Your objective:
Using the listing that follows, return every line with the word "README".

Data under study below:

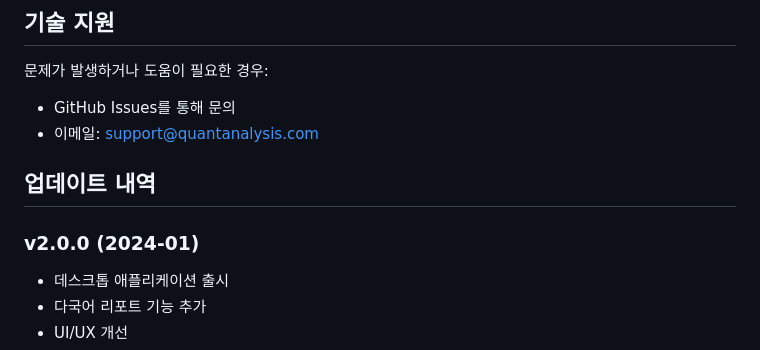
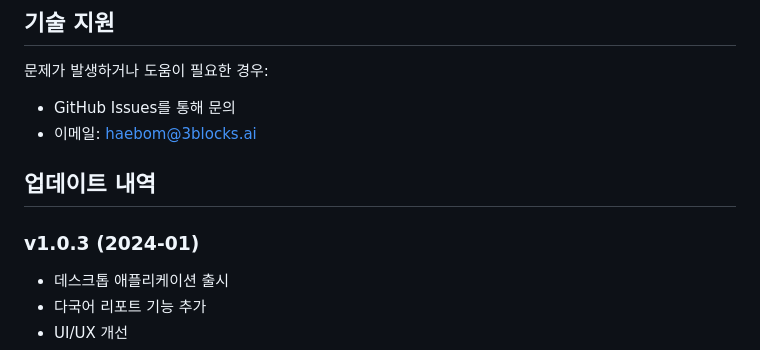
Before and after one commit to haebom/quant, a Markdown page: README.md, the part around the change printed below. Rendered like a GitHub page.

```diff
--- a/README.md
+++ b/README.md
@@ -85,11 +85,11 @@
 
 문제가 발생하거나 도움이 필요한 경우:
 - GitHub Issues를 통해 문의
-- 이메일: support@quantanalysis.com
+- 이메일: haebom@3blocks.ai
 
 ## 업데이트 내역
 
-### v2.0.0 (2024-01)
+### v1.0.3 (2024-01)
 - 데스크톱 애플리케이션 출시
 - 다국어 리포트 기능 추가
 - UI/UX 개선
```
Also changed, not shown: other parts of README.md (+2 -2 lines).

End of Data under study.

Solution below:
Before and after one commit to haebom/quant, a Markdown page: README.md, the part around the change printed below. Rendered like a GitHub page.
--- a/README.md
+++ b/README.md
Also changed, not shown: other parts of README.md (+2 -2 lines).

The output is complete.